Homer Alaska - Business

Story last updated at 4:49 PM on Wednesday, June 22, 2011

Despite shop's name, nothing lazy about Lazy Latte's owner



By McKibben Jackinsky
Staff Writer


 

Photo by McKIbben Jackinsky

Since making her first espressos at the age of 9, Rosa Jaime's dream was to own her own espresso business. Since 2009, the now 21-year-old has: Lazy Latte in Anchor Point.

Everything says "relaxed" at Lazy Latte: the yawning cup of joe that is the business logo, the hanging baskets of flowers moving slowly in a gentle afternoon breeze, the soft gray exterior of the 12-foot-by-24-foot building.

A telltale sign that there's more than caffeine energy afoot, however, can be seen in the two drive-through windows, making it convenient for vehicles headed in either of two directions.

The source of the energy is Rosa Jaime, the owner and operator.

At 23, Jaime is doing exactly what she's wanted to do since she was a youngster.

"It's been a dream of mine to have my own espresso shop from age 13 up," said Rosa. "This is all I wanted to do."

Rosa credits her mother, Robin, for giving her the experience to make the business a reality. Robin's husband, R.J., died when his commercial fishing boat sank and her son, Jesse, died in an automobile accident. As a single parent with three daughters — Rosa is the youngest — in a small town that offered few employment opportunities for her daughters, Robin took matters into her own hands. In 1998, using insurance money from her husband and son's deaths, she opened Kaotic Koffee, a small espresso business next to Anchor Point Tesoro, now owned by Petro Marine.

By age 10, Rosa was learning to brew espresso along with her sisters, Katie and Maria. Although she was good at it, Robin waited until Rosa was older before she allowed her to work her own shift.

"It was a matter of public perception. Nobody's going to buy a $3 cup from a 10-year-old," said Robin. "She could have done it at 10, but do you want a little kid making your drink?"

The summer before Rosa began high school, she ran Kaotic Koffee all by herself, from ordering supplies to making bank deposits to doing the shopping to serving beverages. When Robin decided to sell the little building the business was in, she relocated the espresso machine inside the Tesoro station and Rosa continued working for her from that location. When Robin took time off from managing the station, Rosa filled in there, too.

"She took care of fuel orders, bank deposits and the heavy-duty bookkeeping," said Robin. "She stepped up pretty good."

After graduating from high school, Rosa used a cheerleading scholarship to pursue a degree in business, but returned to Anchor Point a year later.

"I tried different jobs, working as a receptionist in a medical clinic, waitressing, working in hotels. I've done it all, tried little bits and pieces of everything," she said. "But coffee and my own shop is where my heart was. There was nothing else I wanted to do."

Committed to her dream, Rosa found a location available to rent that was "not exactly where I wanted to be, but it's close enough.
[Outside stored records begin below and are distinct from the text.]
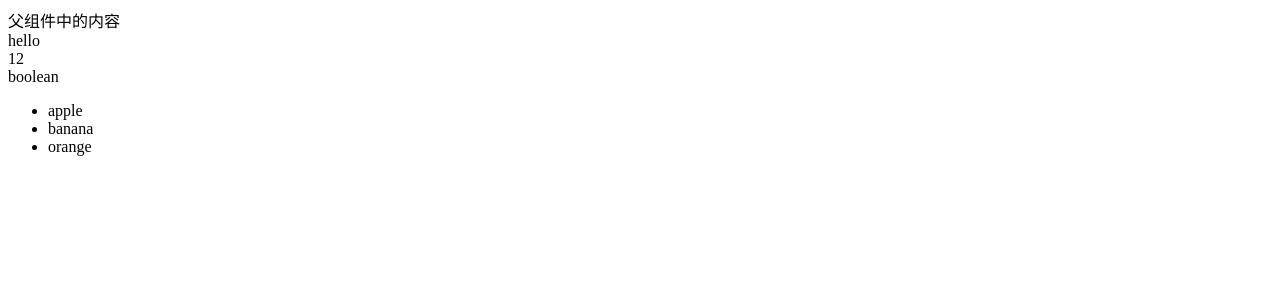
Repository: R1Deemo/Vue
Page: 05.html
The author's editor kept a copy of each file at every save. The page is drawn from the files as they stood at one save, then again after the next save.
The browser window is 1280 px wide. The pictures show the whole page.

Above is the page before, as saved 2022-11-14 09:25:42.

After the next save:
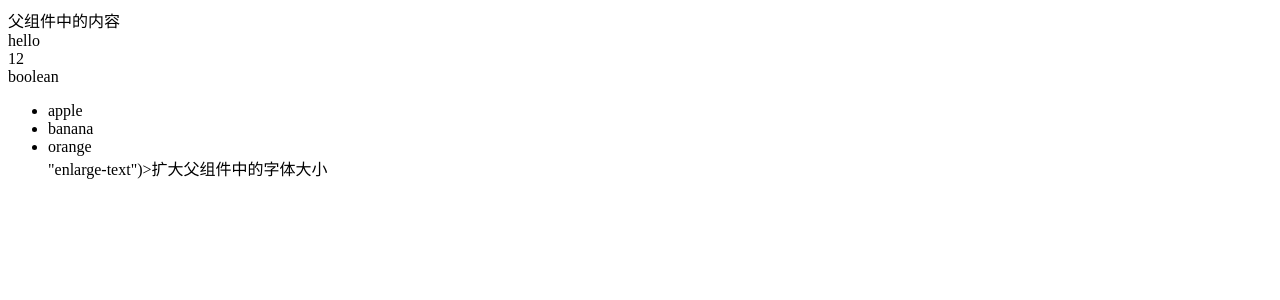
Saved 2 min 1 s later.
--- a/05.html
+++ b/05.html
@@ -28,6 +28,7 @@
             <div>{{typeof pboo}}</div>
             <ul>
                 <li :key='index'v-for='(item,index) in parr'>{{item}}</li>
+                <button @click=$emit("enlarge-text")>扩大父组件中的字体大小</button>
             </ul>
             </div>
 
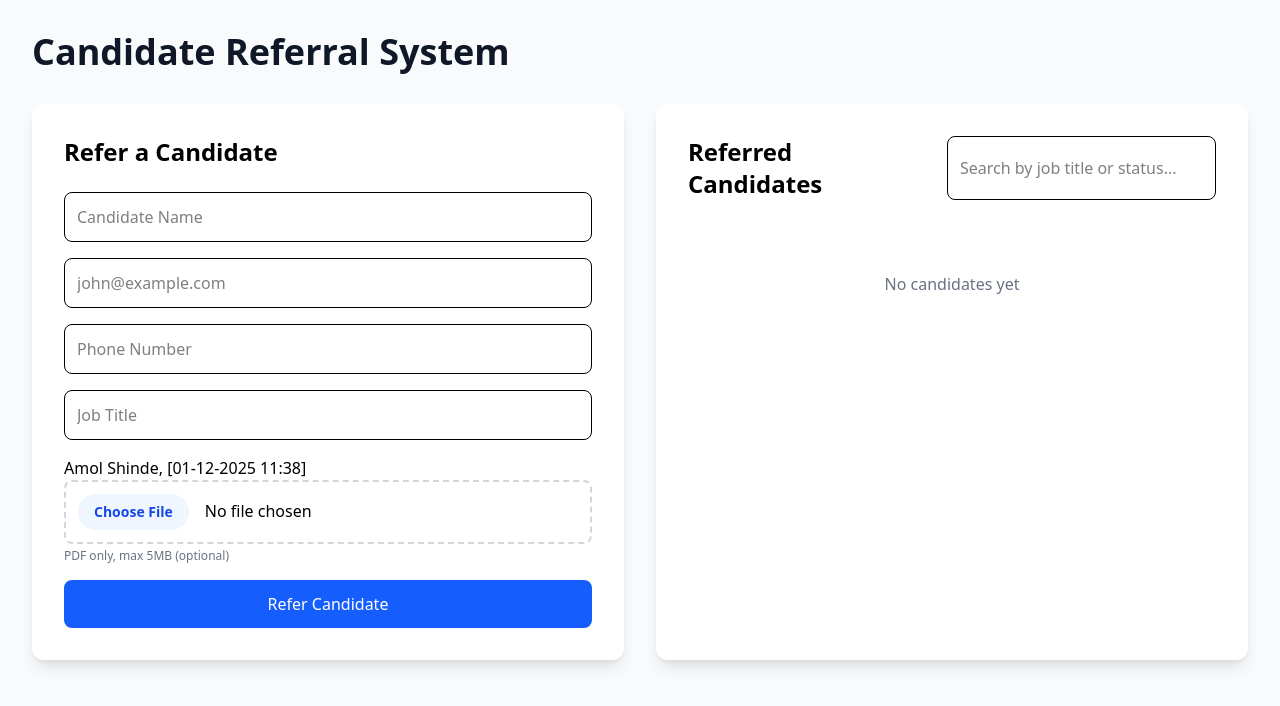
Repository: amol03051999/candidate_referral
Page: / (app in frontend/)
The author's editor kept a copy of each file at every save. The page is drawn from the files as they stood at one save, then again after the next save.
The browser window is 1280 px wide. The pictures show the whole page.
The page's requests for data from a server got no answer. The project was rebuilt for these pictures with package versions that can differ from the ones it lists, and the page was loaded fresh each time. No one was signed in, and anything a server would have sent is missing. Also part of the build but not shown: frontend/vite.config.js.

Above is the page before, as saved 2025-12-01 12:03:32.

After the next save:
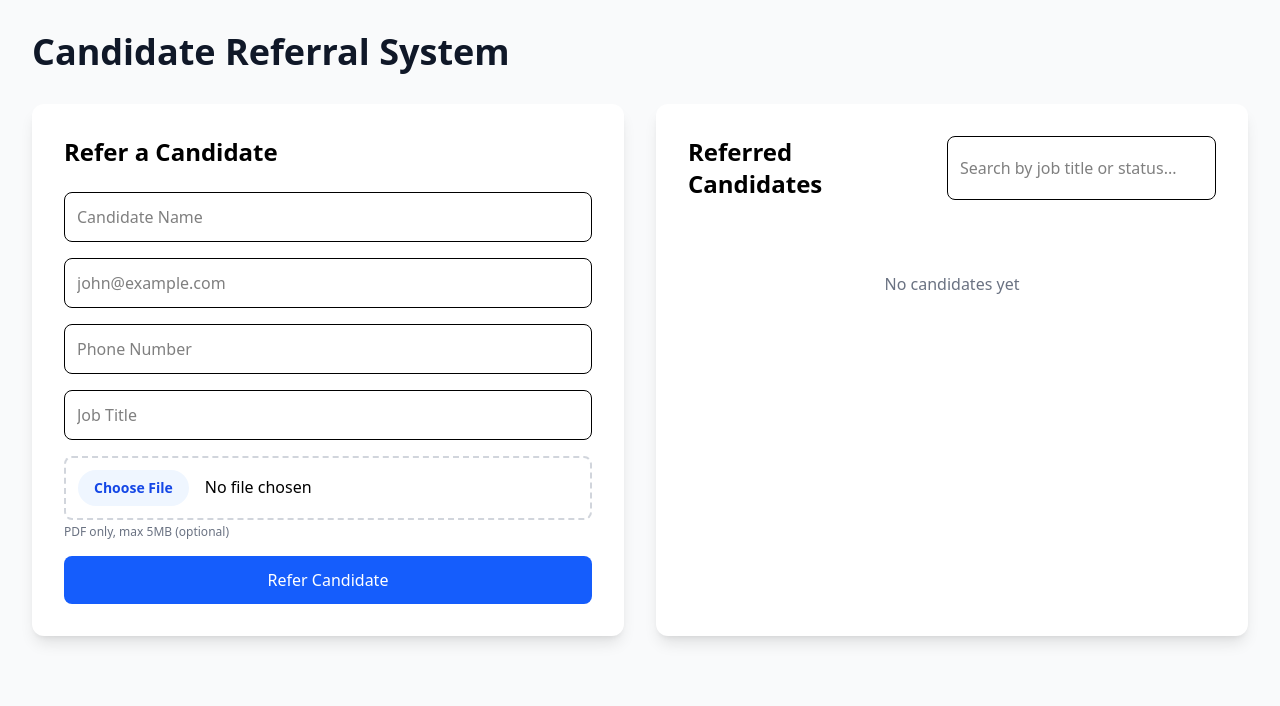
Saved 17 s later.
--- a/frontend/src/components/ReferralForm.jsx
+++ b/frontend/src/components/ReferralForm.jsx
@@ -118,7 +118,6 @@ const ReferralForm = () => {
         </div>
 
         <div>
-          Amol Shinde, [01-12-2025 11:38]
           <input
             {...register("resume")}
             type="file"
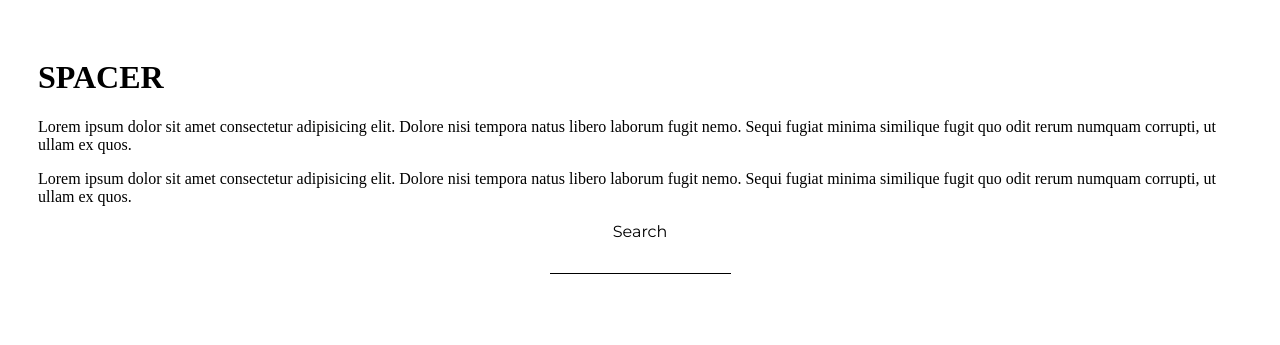
Repository: Trelefele/spacer-roman
Page: /
An editor plug-in stored every save of this project. The page is shown before and after the next save, followed by the edit.
The browser window is 1280 px wide. The pictures show the whole page.
The project was rebuilt for these pictures with package versions that can differ from the ones it lists, and the page was loaded fresh each time.

Above is the page before, as saved 2019-02-03 17:28:00.

### public/index.html
<!DOCTYPE html>
<html lang="en">
  <head>
    <meta charset="utf-8">
    <meta http-equiv="X-UA-Compatible" content="IE=edge">
    <meta name="viewport" content="width=device-width,initial-scale=1.0">
    <link rel="icon" href="<%= BASE_URL %>favicon.ico">
    <!-- <script src="https://unpkg.com/axios/dist/axios.min.js"></script> -->
    <title>spacer-roman</title>
  </head>
  <body>
    <noscript>
      <strong>We're sorry but spacer-roman doesn't work properly without JavaScript enabled. Please enable it to continue.</strong>
    </noscript>
    <div id="app"></div>
    <!-- built files will be auto injected -->
  </body>
</html>

### src/App.vue
<template>
  <div class="app">
    <router-view/>
  </div>
</template>

<style lang="scss" scoped >
@import url('https://fonts.googleapis.com/css?family=Montserrat:300,400,600,800');

* {
  box-sizing: border-box;
}

body {
  font-family: 'Montserrat', sans-serif;
}

</style>

### src/router.js
import Vue from 'vue';
import Router from 'vue-router';
// import Home from './views/Home.vue';
import Search from './views/Search.vue';


Vue.use(Router);

export default new Router({
//   mode: 'history',
//   base: process.env.BASE_URL,
  routes: [
    {
      path: '/',
      name: 'Search',
      component: Search,
    },
  ],
});

### src/views/Search.vue
<template>
  <div class="searchWrapper">
    <Claim/>
  <div class="search"></div>
    <label for="search">Search</label>
    <input
      id="search"
      name="search"
      v-model="searchValue"
      @input="handleInput"
      />

  </div>
</template>

<script>
import axios from 'axios';
import debounce from 'lodash.debounce';
import Claim from '@/components/Claim';

const API = 'https://images-api.nasa.gov/search';

export default {
  name: 'Search',
  components:{
    Claim,
  },
  data() {
    return {
      searchValue: '',
      results: [],
    };
  },
  methods: {
    // eslint-disable-next-line
    handleInput: debounce(function(){
      axios.get(`${API}?q=${this.searchValue}&media_type=image`)
        .then((response) => {
          // this.results = response.data.collection.items;
          this.results = response.data.collection.items;
        })
        .catch((error) => {
          console.log(error);
        });
    }, 500),
  },
};
</script>

<style lang="scss" scoped>
    .searchWrapper{
        display: flex;
        flex-direction: column;
        align-items: center;
        margin: 0;
        padding: 30px;
        width: 100%
    }
    .search{
        display: flex;
        flex-direction: column;
        width: 250px;
    }
    label{
      font-family: montserrat, sans-serif;
    }
    input {
      height: 30px;
      border: 0;
      border-bottom: 1px solid black;
    }
</style>

### src/components/Claim.vue
<template>
    <div>
        <h1 class="claim">SPACER</h1>
        <p class="subclaim">
            Lorem ipsum dolor sit amet consectetur adipisicing elit. Dolore nisi tempora natus libero laborum fugit nemo. Sequi fugiat minima similique fugit quo odit rerum numquam corrupti, ut ullam ex quos.
        </p>
        <p class="subclaim">
            Lorem ipsum dolor sit amet consectetur adipisicing elit. Dolore nisi tempora natus libero laborum fugit nemo. Sequi fugiat minima similique fugit quo odit rerum numquam corrupti, ut ullam ex quos.
        </p>
    </div>
</template>

<script>
export default {
    name: 'Claim',
};
</script>

<style lang="scss" scoped>
    .wrapper{
        display: flex;
        flex-direction: column;
        justify-content: center;
        align-items: center;
    }
</style>

Loaded but not shown: src/main.js (common file)

After the next save:
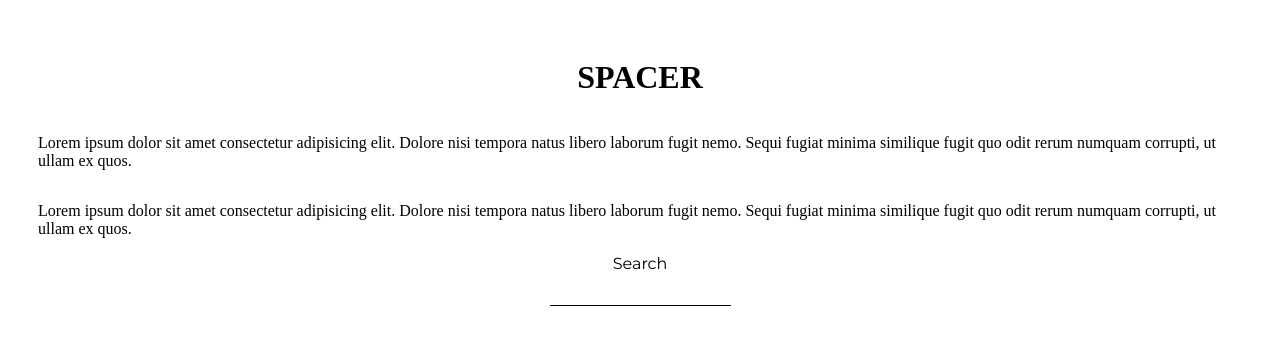
Saved 3 min 57 s later.
--- a/src/components/Claim.vue
+++ b/src/components/Claim.vue
@@ -1,5 +1,5 @@
 <template>
-    <div>
+    <div class="claimWrapper">
         <h1 class="claim">SPACER</h1>
         <p class="subclaim">
             Lorem ipsum dolor sit amet consectetur adipisicing elit. Dolore nisi tempora natus libero laborum fugit nemo. Sequi fugiat minima similique fugit quo odit rerum numquam corrupti, ut ullam ex quos.
@@ -17,7 +17,7 @@ export default {
 </script>
 
 <style lang="scss" scoped>
-    .wrapper{
+    .claimWrapper{
         display: flex;
         flex-direction: column;
         justify-content: center;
I wanted to make sure I could get it before we went too far on the building."

In the spring of 2009, with the help of Grant Glanville and Ian Weatherly, she constructed the one-room building that offers plenty of room to prepare beverages and store inventory.

"We built it from the ground up. It took two months and we opened Memorial Day two years ago," she said.

Rosa's one employee, Kelsie Parkinson, has been with her since she opened. In a slight reversal of roles and because most of Rosa's time is spent hard at work, her mom helps pick up supplies and makes bank deposits if the need arises.

"She's not just a mom or role model, she's my best friend. Everything I ever needed to know in life, business or coffee was from her. She lives by example," said Rosa. "No way this place is possible without my mom."

Looking to the future, Rosa sometimes thinks about opening a sit-down café that serves soups and sandwiches, but she has no definite plans to expand at this time.

When it comes to challenges, the ones Rosa has faced as a business owner are the same every new business owner faces, "except for the fact that I was already established. I'd been making coffee in this town for 10 years. Everybody knew me and knew the coffee I served," she said.

As far as advice goes, Rosa offers the path she took.

"The biggest thing I can say is to find what makes you happy and what you like to do and find a way to do that every day," she said.

"And hold on tight because it's one hell of a ride."

CONTACT US

ADVERTISING

SUBSCRIBER SERVICES

SOCIAL NETWORKING

MORRIS ALASKA NEWS